As today is the day of April fools, I would like to share two outlandish proposals that would have dramatically affected the landscape of Queens.
Imagine a canal running on the route of Van Wyck Expressway connecting Flushing Meadows with Jamaica Bay. Continue reading
“People should care about their backyards. The moment you make a connection to home, you start caring.” –Eymund Diegel, TEDxGowanus featured speaker.
In the cast that involves New York City’s hidden streams, there are many characters who play vital roles in telling the story of a stream. For Gowanus Canal, you have the swimmer, the poet, the documentary filmmaker, the historian, and if I had to audition for a role, I would be the tour guide.
But when it comes to the most important character in this drama, it would be the urban planner, an individual whose research incorporates the topography, hydrology, biology, geology, demographics, zoning codes, history and maps into consideration when laying out a vision for Gowanus Canal.

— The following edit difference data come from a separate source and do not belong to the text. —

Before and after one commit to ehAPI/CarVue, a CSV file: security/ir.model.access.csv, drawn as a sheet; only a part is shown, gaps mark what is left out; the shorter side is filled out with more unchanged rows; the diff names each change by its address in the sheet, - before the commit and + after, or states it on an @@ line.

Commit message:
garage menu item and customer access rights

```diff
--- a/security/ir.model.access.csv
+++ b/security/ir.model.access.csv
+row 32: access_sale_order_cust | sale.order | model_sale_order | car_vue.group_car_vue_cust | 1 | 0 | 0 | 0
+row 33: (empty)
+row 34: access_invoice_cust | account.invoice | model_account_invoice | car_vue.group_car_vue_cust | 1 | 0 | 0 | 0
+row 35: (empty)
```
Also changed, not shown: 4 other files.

In effect, the living encyclopedia for this stream is Eymund Diegel. Continue reading
Perhaps it is their desire to connect to a distant past and to appear as established neighborhood institutions that new pubs and taverns in New York City choose to adopt the names of long-buried streams as their names. Perhaps there’s an unwritten tradition in pub naming that results in the revival of certain streams on the map.
Here are a few New York City watering holes named after… long-buried watering holes. Continue reading
You may have noticed that in yesterday’s post, the hyperlink for River Lea, the forgotten stream in London, England, links to a song by top-selling vocalist Adele.
She represents a long tradition of artists inspired by hidden urban streams. Here in New York City, there are two streams that appear in poetry which I would like to share, along with a few recent examples. Continue reading
When the authors of The Other Islands of New York City offered acknowledgements to other authors who touched on the same topic, their caption read, “No Author is an Island.” Matching their pun with the city’s urban streams, I would offer the following “tributaries.” These are books on individual waterways which I used as sources and inspirations for my book, which covers all of the city’s hidden streams.
The above book by photographer Anthony Hamboussi is one of many that traveled along the course of Newtown Creek, documenting the industrial waterway on the Brooklyn-Queens border. Continue reading